Activity:
How many lines of the entries below contain the string "navbarBody"? State the number alone.

Before-and-after page screenshots
◆ ◆ ◆ ◆ ◆

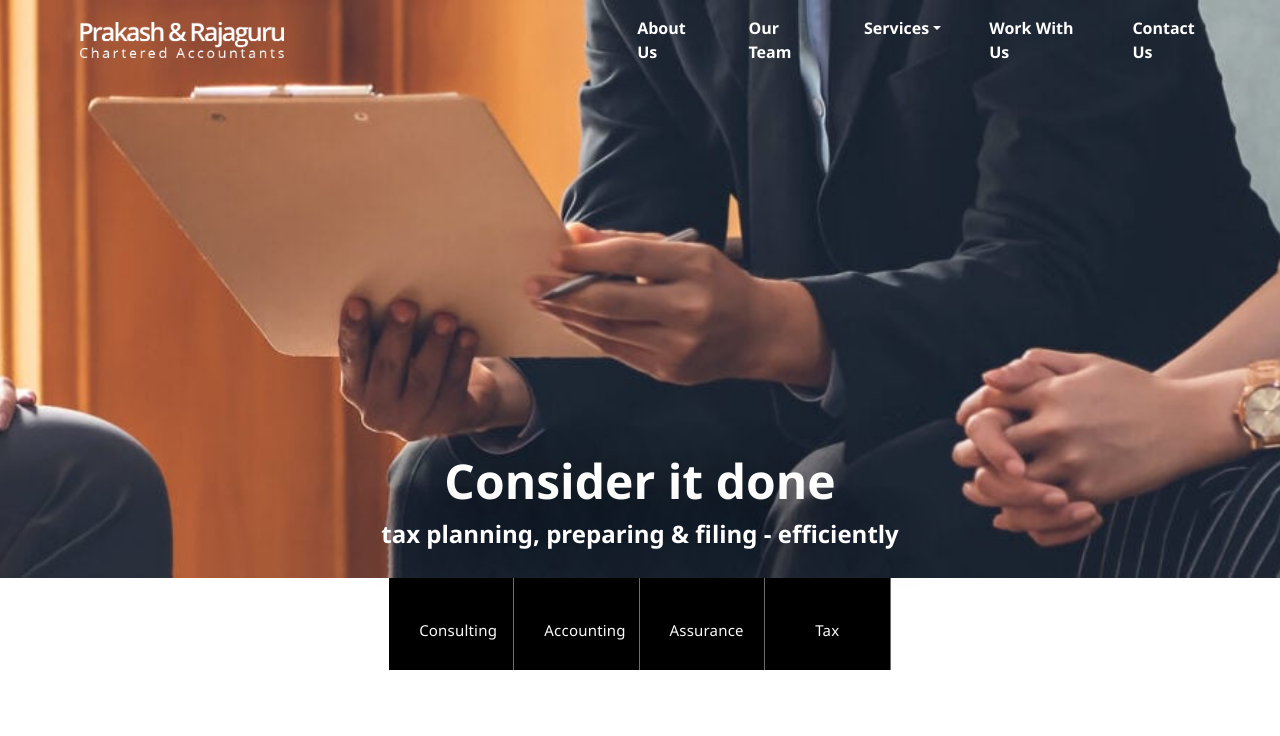
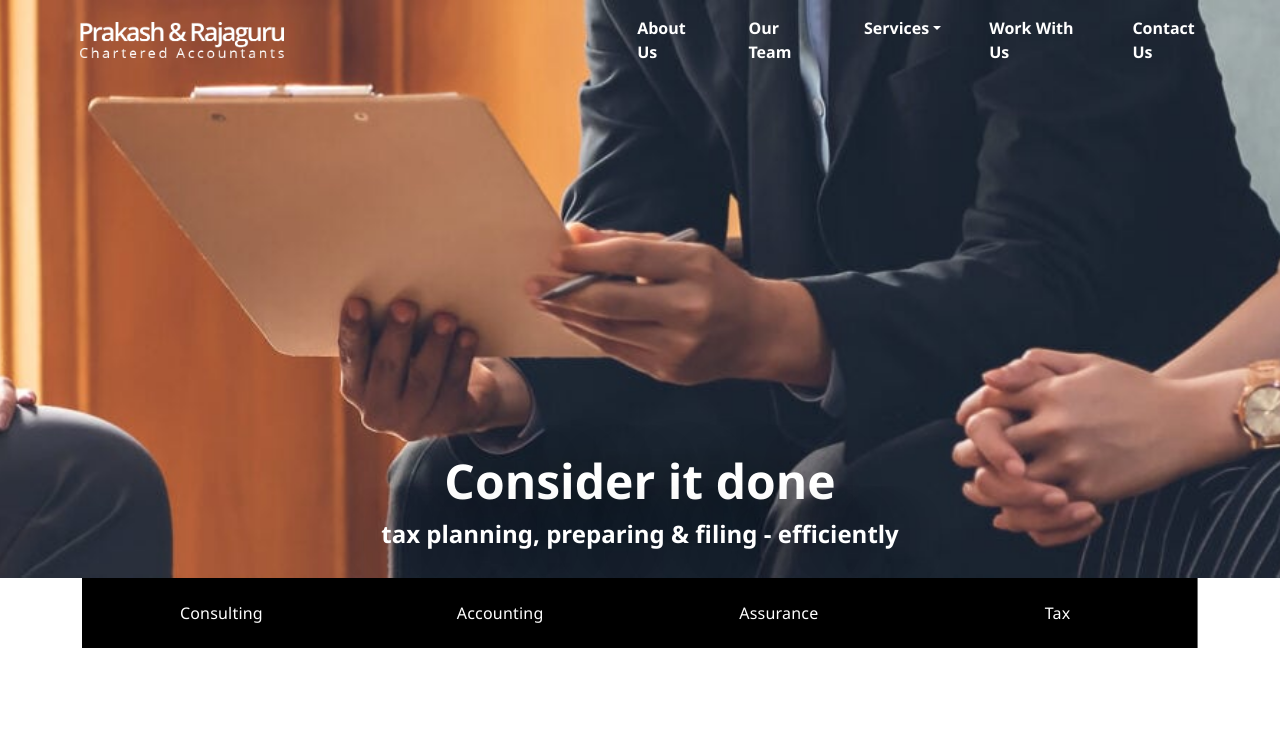
Before and after one commit to Swadhin2001/PandR, a Next.js app: page /tax in a window 1280 px wide. Shown: the top 736 px of the page. Built offline with nearby package versions, Linux system fonts and the light colour scheme; a small style sheet from the web is missing.

Commit message:
bug fixed

```diff
--- /dev/null
+++ b/src/components/Black_cards.jsx
@@ -0,0 +1,28 @@
+import React from 'react'
+import Link from 'next/link'
+
+
+function Black_cards() {
+  return (
+    <div className="d-flex justify-content-center">
+      <div className="container black-cards mobile-space">
+          <div className='row elementor-container'>
+              <Link href = "/consulting" className='col-md-3 black-cards-container'>
+                <p className='text-center m-0' style = {{"fontSize": "16px", "fontWeight": "400", "lineHeight": "20px"}}>Consulting</p>
+              </Link>
+              <Link href = "/accounting" className='col-md-3  black-cards-container'>
+              <p className='text-center m-0' style = {{"fontSize": "16px", "fontWeight": "400", "lineHeight": "20px"}}>Accounting</p>
+              </Link>
+              <Link href = "/assurance" className='col-md-3 black-cards-container'>
+              <p className='text-center m-0' style = {{"fontSize": "16px", "fontWeight": "400", "lineHeight": "20px"}}>Assurance</p>
+              </Link>
+              <Link href = "/tax" className='col-md-3 black-cards-container'>
+              <p className='text-center m-0' style = {{"fontSize": "16px", "fontWeight": "400", "lineHeight": "20px"}}>Tax</p>
+              </Link>
+          </div>
+      </div>
+    </div>
+  )
+}
+
+export default Black_cards
--- a/src/pages/Home_page.jsx
+++ b/src/pages/Home_page.jsx
@@ -26,7 +26,7 @@ function Home_page() {
 
         heading4 = "Tax" about4 = "Prudent tax planning and strategy is often the key to successfully & legally reducing your tax liability. We go beyond tax compliance & proactively recommend tax strategies to optimise your tax."
       />
-      <Body_5 image1 = {banner_image1} heading1 = "We are a full service New-age CA firm, with our office in Bangalore, India" about1 = {<Fragment>Prakash & Rajaguru is a full service chartered accountancy firm based out of Bangalore, Karnataka, India. We are a member of the Institute of Chartered Accountants of India (ICAI) from April 2010 and have completed 10+ highly successful years in the profession. CA Rajaguru CG and CA AR Pai are currently the two partners of the firm and are well supported by several associates. All of us are driven by only one vision – to provide exceptional services to our clients with a high degree of professionalism, knowledge, trust & independence. <br /> <br /> <i aria-hidden = "true" className='fas'/><Link href = "/about-us" className = "text-decoration-none text-black">Know more about us</Link> </Fragment>}
+      <Body_5 image1 = {banner_image1} heading1 = "We are a full service New-age CA firm, with our office in Bangalore, India" about1 = {<Fragment>Prakash & Rajaguru is a full service chartered accountancy firm based out of Bangalore, Karnataka, India. We are a member of the Institute of Chartered Accountants of India (ICAI) from April 2010 and have completed 10+ highly successful years in the profession. CA Rajaguru CG and CA AR Pai are currently the two partners of the firm and are well supported by several associates. All of us are driven by only one vision – to provide exceptional services to our clients with a high degree of professionalism, knowledge, trust & independence. <br /> <br /> <b>&gt;</b><b>&gt;</b><Link href = "/about-us" className = "text-decoration-none text-black"> Know more about us</Link> </Fragment>}
 
       image2 = {banner_image2} heading2 = "The choice of a CA firm can make significant difference to your business." about2 = "During these days of rapid economic & regulatory reforms that the country is undergoing, serious advice & support on accounting, tax, compliance, statutory and regulatory matters and other critical matters concerning your business is crucial for its existence, sustenance and growth. Our services benefit companies of all sizes including but not limitied to India subsidiaries of foreign parent companies, stand-alone companies operating in India, funded companies, closely held companies, start-ups, product companies, services companies etc. Choose a firm that specialises in your particular field or industry, and you’ll benefit from specific expertise that matches your scale, nature and type of business."
 
--- a/src/pages/about-us.jsx
+++ b/src/pages/about-us.jsx
@@ -1,6 +1,7 @@
 import React, { Fragment } from 'react'
 import image from '../assets/About_us-home-banner.jpg'
 import Header from '../components/Header'
+import Black_cards from '@/components/Black_cards'
 import Link from 'next/link'
 import Elementor_widget_wrap from '../components/Elementor_widget_wrap'
 import image1 from '../assets/We-are-an-independent-firm-of-chartered-accountants-with-two-full-time-partners-and-several-associates.jpg'
@@ -18,7 +19,8 @@ function Aboutus_page() {
   return (
     <>
       <Header image = {image} heading = "Growth. Ideas. Solutions." about = "people you can count on, to make it happen" color = "black"/>
-      <Elementor_widget_wrap about1 = "Consulting" about2 = "Accounting" about3 = "Assurance" about4 = "Tax"/>
+      {/* <Elementor_widget_wrap about1 = "Consulting" about2 = "Accounting" about3 = "Assurance" about4 = "Tax"/> */}
+      <Black_cards/>
       <Body_7_Left
       image2 = {image1} heading2 = "We are an independent firm of chartered accountants, with two full time partners and several associates" about2={<Fragment>Prakash & Rajaguru is a full-service partnership firm of chartered accountants, based out of Bangalore, Karnataka, India. We are registered with the Institute of Chartered Accountants of India (ICAI) from April 2010 and have completed 12+ highly successful years in the profession. We work closely, yet independently with our clients, predominantly global companies having their presence in India and Indian startups. <br /> <br /> The firm is owned, managed and led by – <br /><br /> &nbsp;&nbsp; 1. Senior Partner CA Rajaguru CG <br />&nbsp;&nbsp; 2. Senior Partner CA AR Pai</Fragment>}
 
--- a/src/pages/tax.jsx
+++ b/src/pages/tax.jsx
@@ -17,17 +17,13 @@ import card_image4 from '@/assets/GST-Planning-and-Support.jpg'
 import card_image5 from '@/assets/Audit-under-Income-Tax-&-GST.jpg'
 import card_image6 from '@/assets/Income-Tax-&-GST-Representation.jpg'
 import Body_6 from '@/components/Body_6'
+import Black_cards from '@/components/Black_cards'
 
 function Tax() {
   return (
     <>
       <Header image = {header_image} heading = "Consider it done" about = "tax planning, preparing & filing - efficiently" color = "white"/>
-      <Elementor_widget_wrap
-        about1 = "Consulting"
-        about2 = "Accounting"
-        about3 = "Assurance"
-        about4 = "Tax"
-      />
+      <Black_cards/>
       <Body_6
         image1 = {banner_image1} heading1 = "We analyse the tax implications of events and decisions, and we advise proactively" about1 = "Income tax laws in our country are complicated. Compliance with tax laws can be overwhelming. With so many important details to consider, it’s easy to make an error or omit something which could end up as a penalty, fine, or unwanted problem. We support you with tax planning, preparation and filing needs while remaining compliant with the continuously changing tax laws and regulations. The business economics of the company and the strategic choices of the business owner are the main focus, but the tax context is never absent."
 
--- a/src/pages/work-with-us.jsx
+++ b/src/pages/work-with-us.jsx
@@ -10,12 +10,13 @@ import banner_image5 from '../assets/At-PandR-our-culture-revolves-around-team-w
 import Footer from '../components/Footer'
 import Body_5_Left from '@/components/Body_5_Left'
 import Our_current_open_positions from '@/components/Our_current_open_positions'
+import Black_cards from '@/components/Black_cards'
 
 function WorkWithUs() {
   return (
     <>
       <Header image = {Header_image} heading = "Come, Join Us." about = "together, lets make a difference" color = "white"/>
-      <Elementor_widget_wrap about1 = "Consulting" about2 = "Accounting" about3 = "Assurance" about4 = "Tax"/>
+      <Black_cards/>
       <Body_5_Left
       image2 = {banner_image1} heading2 = "We welcome you to be part of our success story and to carry the legacy forward" about2 = {<Fragment>Over the years, we have had the opportunity & previlge to work with several global companies from across the world, helping them with consulting, audit and tax services. We have also worked with several domestic entrepreneurs, helping them with consulting, tax and accounting support. We dedicate our success to the holisitc contributions by our committed and dedicated employees. <br /> <br />We welcome you to join our robust and energetic team, as we together continue to deliver successful engagements to our global and domestic clients, writing success stories for them, and in the process, creating highly gainful experience and a great learning opportunity to our employees.</Fragment>}
 
--- a/src/styles/globals.css
+++ b/src/styles/globals.css
@@ -1,27 +1,27 @@
-*{
-  font-family: 'Segoe UI', Tahoma, Geneva, Verdana, sans-serif;
+* {
+  font-family: "Segoe UI", Tahoma, Geneva, Verdana, sans-serif;
 }
-.container-md{
+.container-md {
   max-width: 1140px;
 }
-.details{
+.details {
   /* position: relative; */
-  margin-top:29%;
+  margin-top: 29%;
   text-align: center;
   font-weight: bold;
   padding-bottom: 1%;
   line-height: 1.25em;
   text-shadow: 0px 0px 45px rgba(0, 0, 0, 0.5);
 }
-.elementor-widget-wrap{
+.elementor-widget-wrap {
   animation: transitionIn 2s;
   object-fit: contain;
 }
-.navbarBody{
+.navbarBody {
   background-size: cover;
   background-position: bottom;
 }
-.elementor-widget-wrap a{
+.elementor-widget-wrap a {
   padding: 30px 30px 30px 30px;
   background-color: rgb(0, 0, 0);
   color: white;
@@ -30,81 +30,84 @@
   /* width: 22%; */
   text-decoration: none;
 }
-.elementor-container{
+.elementor-container {
   border-right: 0.1px solid rgb(109, 109, 109);
 }
-.elementor-container:hover{
+.elementor-container:hover {
   background-color: rgb(43, 43, 43);
   cursor: pointer;
 }
-.elementor-container a:last-child{
+.elementor-container a:last-child {
   border-right: 0;
 }
-.elementor-container h2{
+.elementor-container h2 {
   line-height: 1.35em;
   letter-spacing: 0.2px;
 }
-.elementor-container p{
+.elementor-container p {
   line-height: 1.35em;
   letter-spacing: 0.2px;
 }
-.div-left,.div-right{
+.div-left,
+.div-right {
   display: flex;
 }
-.image-right{
-  margin-right:5.6%;
+.image-right {
+  margin-right: 5.6%;
 }
-.image-left{
-  margin-left:5.6%;
-}
-.about{
+.image-left {
   margin-left: 5.6%;
 }
-.mainBody{
-  margin-top:7%;
-  margin-bottom:7%;
+.about {
+  margin-left: 5.6%;
 }
-.about-left{
+.mainBody {
+  margin-top: 7%;
+  margin-bottom: 7%;
+}
+.about-left {
   margin-right: 5.6%;
 }
-.about-right{
+.about-right {
   margin-left: 5.6%;
 }
-.about-left,.about-right{
+.about-left,
+.about-right {
   padding: 6% 5%;
 }
-.upperFooter{
+.upperFooter {
   display: flex;
   background-color: black;
 }
-.right{
+.right {
   display: flex;
   align-items: center;
   justify-content: center;
   margin-left: 28%;
 }
-.right button{
+.right button {
   color: white;
   background-color: black;
   border: 2px solid white;
   font-size: 20px;
 }
-.right button:hover{
+.right button:hover {
   color: black;
   background-color: white;
   cursor: pointer;
 }
-.lowerFooter{
+.lowerFooter {
   background-color: rgb(39, 39, 39);
   /* display: flex; */
   color: white;
   /* padding: 4%; */
 }
-.footer1, .footer2{
+.footer1,
+.footer2 {
   /* display: flex; */
   flex-direction: column;
 }
-.footer2 a{
+.footer2 a {
   text-decoration: none;
   color: white;
 }
@@ -117,80 +120,81 @@
   text-rendering: auto;
   line-height: 1;
 }
-.fa, .fas {
+.fa,
+.fas {
   font-family: "Font Awesome 5 Free";
   font-weight: 900;
 }
-@keyframes transitionIn{
-  from{
-      opacity: 0;
-      transform: translateY(-15px);
+@keyframes transitionIn {
+  from {
+    opacity: 0;
+    transform: translateY(-15px);
   }
-  to{
-      opacity: 1;
-      transform: translateY(0);
+  to {
+    opacity: 1;
+    transform: translateY(0);
   }
 }
 .vertical-center {
   display: flex;
   align-items: center;
 }
-.card-hover:hover{
+.card-hover:hover {
   background: black;
   color: white;
   cursor: pointer;
 }
-.card-hover{
+.card-hover {
   overflow: hidden;
 }
-.dropdown:hover>.dropdown-menu {
+.dropdown:hover > .dropdown-menu {
   display: block;
 }
 
-.dropdown>.dropdown-toggle:active {
-    pointer-events: none;
+.dropdown > .dropdown-toggle:active {
+  pointer-events: none;
 }
-.footer-bg{
+.footer-bg {
   background-color: #262626;
   color: white;
 }
-.footer2{
+.footer2 {
   display: flex;
 }
-.conainer-1200{
+.conainer-1200 {
   max-width: 1200px;
 }
-.body-image-left{
+.body-image-left {
   background-position: center center;
   background-repeat: no-repeat;
   background-size: cover;
   height: 500px;
 }
-.body-left-image-about{
+.body-left-image-about {
   display: flex;
   align-items: center;
 }
-.image-about{
+.image-about {
   padding: 0px 60px 0px 60px;
 }
-.body-image-right{
+.body-image-right {
   background-position: center center;
   background-repeat: no-repeat;
   background-size: cover;
   height: 500px;
   width: 600px;
 }
-.body-right-image-about{
+.body-right-image-about {
   display: flex;
   align-items: center;
 }
-.header-heading{
+.header-heading {
   font-weight: 600;
   font-size: 48px;
   line-height: 60px;
   text-shadow: 0px 0px 45px rgba(0, 0, 0, 0.5);
 }
-.header-about{
+.header-about {
   font-weight: 600;
   font-size: 24px;
   line-height: 30px;
@@ -198,123 +202,140 @@
 .container-1140 {
   max-width: 1140px;
 }
-.body-image-h4{
+.body-image-h4 {
   font-weight: 600;
   font-size: 24px;
   line-height: 32px;
-  color:#000000;
+  color: #000000;
 }
-.body-image-p{
+.body-image-p {
   font-weight: 400;
   font-size: 15px;
   line-height: 24px;
   color: #000000;
 }
-.footer-image{
+.footer-image {
   height: 400px;
   background-position: center center;
   background-repeat: no-repeat;
   background-size: cover;
 }
-.footer-button{
+.footer-button {
   display: flex;
   justify-content: center;
   align-items: center;
   background-color: black;
 }
-.footer-btn{
+.footer-btn {
   border: 2px solid white;
   background-color: black;
-  color : white;
+  color: white;
 }
-.footer-btn:hover{
+.footer-btn:hover {
   background-color: white;
   color: black;
 }
-.elementor-container-cards-h5{
+.elementor-container-cards-h5 {
   font-weight: 600;
   font-size: 17px;
   line-height: 21px;
 }
-.elementor-container-cards-p{
+.elementor-container-cards-p {
   font-weight: 400;
   font-size: 15px;
   line-height: 23px;
 }
-.card-div{
+.card-div {
   padding: 25px;
 }
-.elementor-container-heading{
+.elementor-container-heading {
   font-weight: 700;
   font-size: 26px;
   line-height: 35px;
 }
-.map-h4{
+.map-h4 {
   font-weight: 900;
   font-size: 16px;
   line-height: 19px;
 }
-.map-p{
+.map-p {
   font-weight: 400;
   font-size: 14px;
   line-height: 19px;
 }
-.map-heading{
+.map-heading {
   font-weight: 600;
   font-size: 24px;
   line-height: 24px;
 }
 .form-bg {
-  background-color: #F9F9F9;
+  background-color: #f9f9f9;
   border: 0;
 }
-.form-p{
+.form-p {
   font-weight: 400;
   font-size: 15px;
   line-height: 23px;
 }
-.form-h4{
+.form-h4 {
   font-weight: 700;
   font-size: 15px;
   line-height: 24px;
 }
-.disclaimer-h1{
+.disclaimer-h1 {
   font-weight: 600;
   font-size: 24px;
   line-height: 24px;
 }
-.disclaimer-h4{
+.disclaimer-h4 {
   font-weight: 700;
   font-size: 16px;
   line-height: 24px;
 }
-.disclaimer-p{
+.disclaimer-p {
   font-weight: 400;
   font-size: 16px;
   line-height: 24px;
 }
-.privacypol-ul{
+.privacypol-ul {
   margin-left: 50px;
 }
-.current-pos-h4{
+.current-pos-h4 {
   font-weight: 600;
   font-size: 17px;
   line-height: 21px;
 }
-.current-pos-p{
+.current-pos-p {
   font-weight: 400;
   font-size: 15px;
   line-height: 23px;
 }
-.curr-pos-heading{
+.curr-pos-heading {
   font-weight: 700;
   font-size: 26px;
   line-height: 35px;
 }
-.footer-p{
+.footer-p {
   font-weight: 400;
   font-size: 14px;
   line-height: 21px;
+}
+.black-cards a {
+  padding-left: 20px;
+  padding-right: 20px;
+  padding-top: 25px;
+  padding-bottom: 25px;
+  background-color: rgb(0, 0, 0);
+}
+.black-cards-container:hover {
+  background-color: rgb(43, 43, 43);
+  cursor: pointer;
+  color: white;
+}
+.black-cards-container{
+  color: white;
+  text-align: center;
+  text-decoration: none;
 }
 @media only screen and (max-width: 600px) {
   .row-odd {
@@ -331,39 +352,39 @@
     height: 300px;
     object-fit: cover;
   }
-  .mobile-space{
-    padding :15px 15px 0px 15px;
+  .mobile-space {
+    padding: 15px 15px 0px 15px;
   }
-  .navbarBody{
+  .navbarBody {
     min-height: 550px;
   }
   .mobile-version-footer {
     padding: 30px 0px 30px 0px;
   }
-  .details-mobile{
+  .details-mobile {
     padding: 30px 30px 30px 30px;
   }
-  .header-heading{
+  .header-heading {
     font-weight: 600;
     font-size: 38px;
     line-height: 48px;
     text-shadow: 0px 0px 45px rgba(0, 0, 0, 0.5);
   }
-  .header-about{
+  .header-about {
     font-weight: 600;
     font-size: 22px;
     line-height: 28px;
     padding-left: 30px;
     padding-right: 30px;
   }
-  *{
+  * {
     overflow-x: hidden;
   }
 }
-.container-1000{
+.container-1000 {
   max-width: 900px;
 }
-.card-on-hover:hover{
+.card-on-hover:hover {
   background-color: #000000;
   color: white;
   cursor: pointer;
```
Also changed, not shown: src/pages/accounting.jsx (+2 -6 lines), src/pages/assurance.jsx (+2 -6 lines), src/pages/consulting.jsx (+2 -6 lines), src/pages/contact-us.jsx (+2 -6 lines), src/pages/our-team.jsx (+2 -7 lines).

◆ ◆ ◆ ◆ ◆

Task response:
4